START Records to process
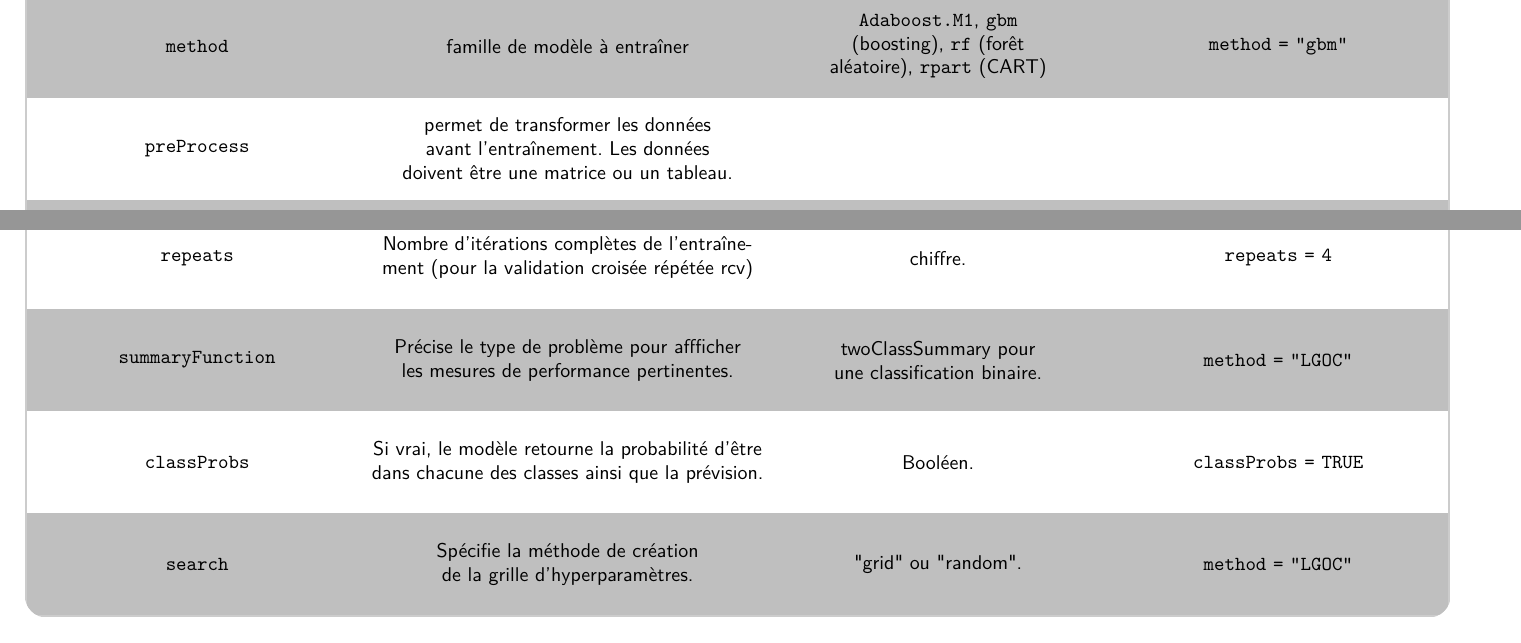
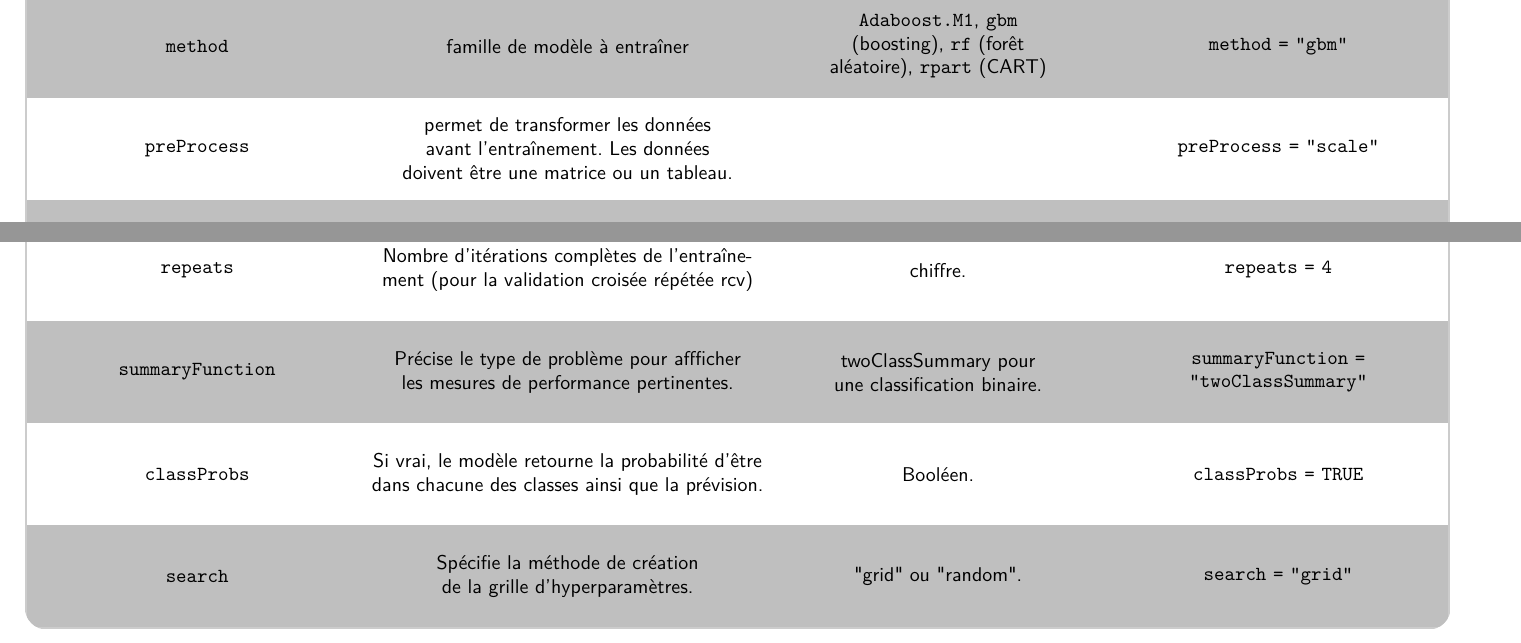
Before and after one commit to ressources-act/Guide_de_survie_en_actuariat, a LaTeX document (02_Cheatsheets/cheatsht-R-ACT3114.tex): two parts of pages 6 and 7 of 11, joined at a grey line, cut so that both start at the same text. Compiled offline with pdfLaTeX.

Commit message:
ACT-3114
corrigé quelques erreurs dans les exemple

```diff
--- a/02_Cheatsheets/cheatsht-R-ACT3114.tex
+++ b/02_Cheatsheets/cheatsht-R-ACT3114.tex
@@ -567,7 +567,7 @@
 	\texttt{form	}	&	formule du modèle	&	 	&	 	\\
 	\texttt{data}	&	jeu de données	&		&	\texttt{data = dataset}	 \\
 	\texttt{method}	&	famille de modèle à entraîner	&	\texttt{Adaboost.M1}, \texttt{gbm} (boosting), \texttt{rf} (forêt aléatoire), \texttt{rpart} (CART)	&	\texttt{method = "gbm"}	 \\
-	\texttt{preProcess}	&	permet de transformer les données avant l'entraînement. Les données doivent être une matrice ou un tableau.	&		&		 \\
+	\texttt{preProcess}	&	permet de transformer les données avant l'entraînement. Les données doivent être une matrice ou un tableau.	&		&	\texttt{preProcess = "scale"}	 \\
 	\texttt{tuneLength}	&	Nombre maximal de combinaisons des paramètres à tester dans l'optimisation.	&		&	\texttt{tuneLength = 8}	 \\
 	\texttt{tuneGrid}	&	Grille d'hyperparamètres à tester au lieu d'une recherche aléatoire.	&		&
 		\texttt{tuneGrid = expand.grid(
@@ -665,9 +665,9 @@
 	\texttt{p}	&	Proportion des données à utiliser par itération de l'entraînement.	&	chiffre. 	&	 \texttt{p = 0.6}	\\
 	\texttt{number}	&	Nombre de plis (cv) ou de groupes d'entraînement (LGOCV).	&	chiffre. 	&	 \texttt{number = 2}	\\
 	\texttt{repeats}	&	Nombre d'itérations complètes de l'entraînement (pour la validation croisée répétée rcv)	&	chiffre. 	&	 \texttt{repeats = 4}	\\
-	\texttt{summaryFunction}	&	Précise le type de problème pour affficher les mesures de performance pertinentes.	&	twoClassSummary pour une classification binaire. 	&	\texttt{method = "LGOC"} 	\\
+	\texttt{summaryFunction}	&	Précise le type de problème pour affficher les mesures de performance pertinentes.	&	twoClassSummary pour une classification binaire. 	&	\texttt{summaryFunction = "twoClassSummary"} 	\\
 	\texttt{classProbs}	&	Si vrai, le modèle retourne la probabilité d'être dans chacune des classes ainsi que la prévision.	&	Booléen. 	&	\texttt{classProbs = TRUE} 	\\
-	\texttt{search}	&	Spécifie la méthode de création de la grille d'hyperparamètres.	&	"grid" ou "random". 	&	\texttt{method = "LGOC"} 	\\
+	\texttt{search}	&	Spécifie la méthode de création de la grille d'hyperparamètres.	&	"grid" ou "random". 	&	\texttt{search = "grid"} 	\\
 };
     \node[fit=(m-1-1)(m-1-4)]{\texttt{caret::trainControl()}};
 \end{tikzpicture}
```
Also changed, not shown: 02_Cheatsheets/cheatsht-ACT3114.tex (+1 -0 lines), 02_Cheatsheets/cheatsht-ACT3114.pdf, 02_Cheatsheets/cheatsht-R-ACT3114.pdf, 1 other file.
END Records to process
Aim of the task: Where in the records above does the word "binaire" appear? Copy each line that holds it.

Output for this exercise:
-	\texttt{summaryFunction}	&	Précise le type de problème pour affficher les mesures de performance pertinentes.	&	twoClassSummary pour une classification binaire. 	&	\texttt{method = "LGOC"} 	\\
+	\texttt{summaryFunction}	&	Précise le type de problème pour affficher les mesures de performance pertinentes.	&	twoClassSummary pour une classification binaire. 	&	\texttt{summaryFunction = "twoClassSummary"} 	\\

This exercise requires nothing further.